* [What to do]: Where the word "Boolean" occurs in a line of the listing below, copy that line.

* [Material for this task]:

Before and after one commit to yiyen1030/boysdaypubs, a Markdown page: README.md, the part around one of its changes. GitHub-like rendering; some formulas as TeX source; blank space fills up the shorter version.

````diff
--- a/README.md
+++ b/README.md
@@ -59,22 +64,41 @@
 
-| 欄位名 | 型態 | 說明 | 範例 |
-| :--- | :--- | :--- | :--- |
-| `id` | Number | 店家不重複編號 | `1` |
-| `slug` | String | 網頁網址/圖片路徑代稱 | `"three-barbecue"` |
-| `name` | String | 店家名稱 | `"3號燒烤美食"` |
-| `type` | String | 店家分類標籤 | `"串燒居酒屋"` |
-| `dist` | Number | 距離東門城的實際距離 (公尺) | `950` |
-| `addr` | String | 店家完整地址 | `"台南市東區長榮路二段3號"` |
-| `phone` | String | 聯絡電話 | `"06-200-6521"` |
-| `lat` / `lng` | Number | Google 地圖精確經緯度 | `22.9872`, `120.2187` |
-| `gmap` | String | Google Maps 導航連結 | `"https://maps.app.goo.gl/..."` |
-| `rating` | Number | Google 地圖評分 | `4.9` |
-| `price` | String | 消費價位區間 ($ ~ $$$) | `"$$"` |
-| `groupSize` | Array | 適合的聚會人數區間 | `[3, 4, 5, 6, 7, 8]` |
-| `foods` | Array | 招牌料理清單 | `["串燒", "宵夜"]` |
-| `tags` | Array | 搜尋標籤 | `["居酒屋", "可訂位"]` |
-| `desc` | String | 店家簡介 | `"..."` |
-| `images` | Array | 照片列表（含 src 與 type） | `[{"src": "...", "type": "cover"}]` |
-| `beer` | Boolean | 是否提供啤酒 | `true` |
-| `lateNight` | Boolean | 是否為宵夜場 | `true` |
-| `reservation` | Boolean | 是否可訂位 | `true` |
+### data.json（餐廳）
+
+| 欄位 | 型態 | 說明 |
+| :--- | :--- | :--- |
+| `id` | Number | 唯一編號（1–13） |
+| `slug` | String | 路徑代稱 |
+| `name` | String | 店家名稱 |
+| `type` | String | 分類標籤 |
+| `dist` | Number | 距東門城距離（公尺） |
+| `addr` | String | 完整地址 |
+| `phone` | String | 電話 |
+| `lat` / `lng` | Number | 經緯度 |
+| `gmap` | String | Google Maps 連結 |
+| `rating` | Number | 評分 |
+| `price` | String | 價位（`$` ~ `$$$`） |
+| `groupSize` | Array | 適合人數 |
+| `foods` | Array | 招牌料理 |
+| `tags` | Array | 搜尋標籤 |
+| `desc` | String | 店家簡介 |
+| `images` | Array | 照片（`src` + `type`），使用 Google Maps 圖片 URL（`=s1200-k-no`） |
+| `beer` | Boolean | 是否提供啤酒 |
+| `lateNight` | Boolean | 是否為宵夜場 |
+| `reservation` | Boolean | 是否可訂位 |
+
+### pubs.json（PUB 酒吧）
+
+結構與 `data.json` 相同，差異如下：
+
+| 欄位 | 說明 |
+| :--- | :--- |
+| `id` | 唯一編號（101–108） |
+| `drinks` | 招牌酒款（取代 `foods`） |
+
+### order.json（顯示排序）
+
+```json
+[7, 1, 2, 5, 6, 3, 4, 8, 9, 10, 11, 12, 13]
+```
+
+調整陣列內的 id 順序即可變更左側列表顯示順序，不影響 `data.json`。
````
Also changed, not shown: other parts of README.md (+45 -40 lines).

* [Result]:
-| `beer` | Boolean | 是否提供啤酒 | `true` |
-| `lateNight` | Boolean | 是否為宵夜場 | `true` |
-| `reservation` | Boolean | 是否可訂位 | `true` |
+| `beer` | Boolean | 是否提供啤酒 |
+| `lateNight` | Boolean | 是否為宵夜場 |
+| `reservation` | Boolean | 是否可訂位 |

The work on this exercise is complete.